:: What the task asks ::
Filter these entries, keeping only lines that hold the word "React".

:: Material for the task ::
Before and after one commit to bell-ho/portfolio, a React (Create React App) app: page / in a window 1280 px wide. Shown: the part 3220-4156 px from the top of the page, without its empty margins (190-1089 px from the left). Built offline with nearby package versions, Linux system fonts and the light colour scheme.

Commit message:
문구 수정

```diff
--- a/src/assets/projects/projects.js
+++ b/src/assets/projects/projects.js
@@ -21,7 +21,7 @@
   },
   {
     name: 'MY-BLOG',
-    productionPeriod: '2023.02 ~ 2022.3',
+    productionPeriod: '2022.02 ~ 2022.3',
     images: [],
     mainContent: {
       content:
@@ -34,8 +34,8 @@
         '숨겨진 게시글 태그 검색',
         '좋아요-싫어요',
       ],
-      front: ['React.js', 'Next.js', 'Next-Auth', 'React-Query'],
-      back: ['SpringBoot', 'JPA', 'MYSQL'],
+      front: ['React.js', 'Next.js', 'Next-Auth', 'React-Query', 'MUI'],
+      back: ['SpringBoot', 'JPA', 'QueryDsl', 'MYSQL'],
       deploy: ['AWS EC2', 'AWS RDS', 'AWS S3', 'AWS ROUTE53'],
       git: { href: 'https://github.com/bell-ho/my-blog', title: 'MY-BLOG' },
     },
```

:: Output of the exercise ::
Before and after one commit to bell-ho/portfolio, a React (Create React App) app: page / in a window 1280 px wide. Shown: the part 3220-4156 px from the top of the page, without its empty margins (190-1089 px from the left). Built offline with nearby package versions, Linux system fonts and the light colour scheme.
-      front: ['React.js', 'Next.js', 'Next-Auth', 'React-Query'],
+      front: ['React.js', 'Next.js', 'Next-Auth', 'React-Query', 'MUI'],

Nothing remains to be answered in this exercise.